© 2014 Valerie Dionne

NEA4 Roundtable at Colby College by Richard Lund

At the NEA Four roundtable discussion, a variety of topics regarding censorship were debated. Karen Finley, Tim Miller, John Fleck, and Holly Hughes, the artists that make up the NEA Four, have a view on censorship that has come from their dispute with the U.S. government in the early 1990’s over grants for their art.


The disagreement over the grants originated from a “decency clause” invoked by Congress in June of 1990 after an exhibit called “The Perfect Moment” by Robert Mapplethorpe that included homoerotic images that some members of Congress considered pornographic received a $30,000 grant and a work by Andres Serrano titled “Piss Christ” that depicted an image of the crucifix in urine received a $15,000 grant. The clause forced the NEA consider “general standards of decency and respect for the diverse beliefs of the American public” in addition to the artistic value of requests for grants. The four artists mentioned had their grants revoked for reasons regarding their explicit . Three months after having their funding revoked the NEA Four filed a lawsuit against the NEA and its chair, John Frohnmayer, arguing that their grants were withdrawn for political reasons. This argument seems to hold true, as the crusade in Congress against government support for art with graphic sexuality was led by social conservatives like Senator Jesse Helms of North Carolina. But, after the “decency clause” was declared unconstitutional by a district judge in Los Angeles, it was the Clinton administration that appealed the decision. Although the artists were awarded their grants by a lower court, when the case eventually made its way to the Supreme Court in 1998 and was decided on June 25 the constitutionality of the “decency clause” was upheld. The Court ruled that the clause did not interfere with the right to free expression and that it only added a factor to the decision making process of awarding grants. It was interpreted as not explicitly outlawing the funding of explicit artwork, allowing the NEA discretion in the review process. Following this ruling by the Supreme Court, Congress urged the NEA to stop funding individual artists.

Before I discuss the NEA Four roundtable discussion, I would like to express my own opinion of the events that led to Karen Finley, Tim Miller, John Fleck, and Holly Hughes becoming the NEA Four, as these events likely had a great impact on their view of censorship. I will start by saying that I believe art can be displayed through nearly unlimited mediums, including those that some may consider explicit or indecent. But, when an artist expects the federal government to fund their artistic endeavors, the purpose and job of a government must be considered. I believe the purpose of a proper government is to serve the people to the best of its abilities. Was Karen Finley’s performance in which she “appeared on stage partially clothed, her body smeared with melted chocolate and alfalfa sprouts to symbolize denigration of women by forcing them to wallow in excrement and sperm” art that served the American people and therefore should have been entitled to government support? I admit that I am somewhat ignorant of what qualifies as “modern art,” but I struggle to find any argument that can possibly justify why taxpayer money should have been used so Karen Finley could perform naked covered in chocolate. If she could find a private audience that was willing to pay her to put on such a performance, then fine. But the expectation of the American people as a whole to support her is appalling to me. During the roundtable in Strider, Ms. Finley said that she believes a lap dance is a form of artistic expression. Does this imply that strippers should receive government funding for their exhibitions, too?

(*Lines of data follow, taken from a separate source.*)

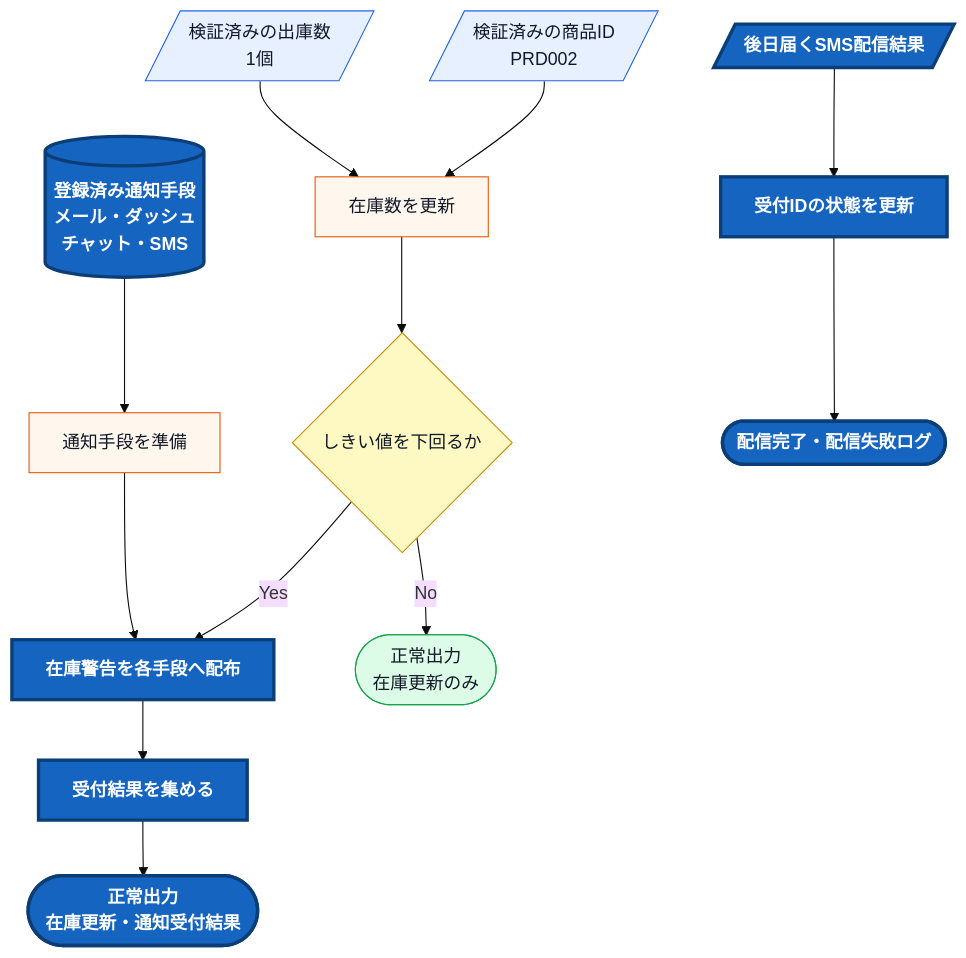
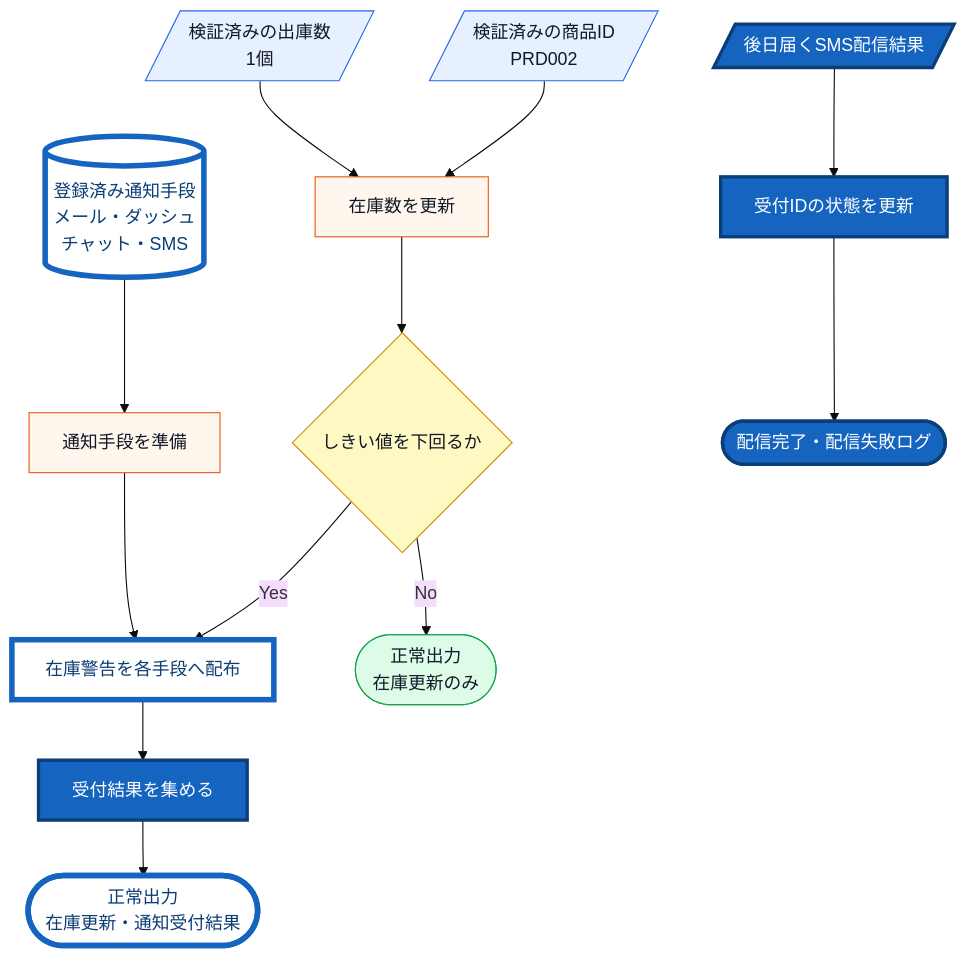
Before and after one commit to kumachan1101-pixel/DesignPattern: the fifth of 13 diagrams in kindle/design-patterns/books/volume01-core-patterns/output/05-chapter03.md, drawn with Mermaid (base theme). The commit also changed other lines of this file and 11 other files, not shown here.

First line of the commit message:
図の印を「新しく作る／開いて直す」へ分け、抜粋の改変を直す

````diff
--- a/kindle/design-patterns/books/volume01-core-patterns/output/05-chapter03.md
+++ b/kindle/design-patterns/books/volume01-core-patterns/output/05-chapter03.md
@@ -879,22 +879,24 @@
 ```mermaid
 flowchart TB
     A[/検証済みの商品ID<br>PRD002/]:::input --> G[在庫数を更新]:::process
     C[/検証済みの出庫数<br>1個/]:::input --> G
     E[(登録済み通知手段<br>メール・ダッシュ<br>チャット・SMS)]:::data --> F[通知手段を準備]:::process
     G --> H{しきい値を下回るか}:::decision
     H -->|Yes| I[在庫警告を各手段へ配布]:::process
     F --> I
     I --> L[受付結果を集める]:::process
     L --> K([正常出力<br>在庫更新・通知受付結果]):::normal
     H -->|No| J([正常出力<br>在庫更新のみ]):::normal
     S[/後日届くSMS配信結果/]:::input --> O[受付IDの状態を更新]:::process
     O --> P([配信完了・配信失敗ログ]):::normal
 
     classDef data fill:#ecfeff,stroke:#0891b2,color:#111827;
     classDef input fill:#e7f0ff,stroke:#2563eb,color:#111827;
     classDef process fill:#fff7ed,stroke:#ea580c,color:#111827;
     classDef decision fill:#fef9c3,stroke:#ca8a04,color:#111827;
     classDef normal fill:#dcfce7,stroke:#16a34a,color:#111827;
-    classDef changed fill:#1565c0,stroke:#0b3d76,stroke-width:3px,color:#ffffff,font-weight:bold;
-    class E,I,L,K,S,O,P changed;
+    class L,S,O,P added;
+    class E,I,K touched;
+    classDef added fill:#1565c0,stroke:#0b3d76,stroke-width:3px,color:#ffffff;
+    classDef touched fill:#ffffff,stroke:#1565c0,stroke-width:5px,color:#0b3d76;
 ```
````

AR197 - Karen Finely

Despite our disagreement on what should and shouldn’t receive government grant funding, the NEA Four and I seemed to have similar views on other issues of censorship. One topic that was discussed during the roundtable that I think has great application to this class was how technology has impacted censorship. All artists seemed to agree that technology has helped immensely in fighting censorship. If a government, for instance, is trying to hide something from the rest of the world, it is very difficult to keep it from them in the digital age. The example of several revolutions and civil wars that have been thrust into the international spotlight through everyday people posting pictures and video on the web was used. Without access to technology, governments have a much easier time limiting what the rest of the world knows. Another example cited by the speakers was the “Being Black at University of Michigan” (#BBUM) movement earlier this year. This was an example of a student group banding together and using the power of technology to spread their message. Without technology it becomes much less likely that the country as a whole has the opportunity to become aware of the movement and the school administration would likely be allowed to handle things in a much less transparent manner. I can’t imagine anyone arguing that access to technology is bad, unless they believe a certain level of censorship is beneficial in the separation of fact from fiction. I think there is something to this argument, but to put a person or group of people in charge of determining what is fit for publication is a greater risk than leaving society as a whole to the job.

Censorship is, and will likely always be a hot topic. This is because very few issues regarding censorship are simply black and white. A government silencing its people is censorship. A college marginalizing a group of students is censorship. The NEA Four losing their grants is not censorship. It is a government coming to its senses and ceasing to spend money on something that doesn’t serve its people.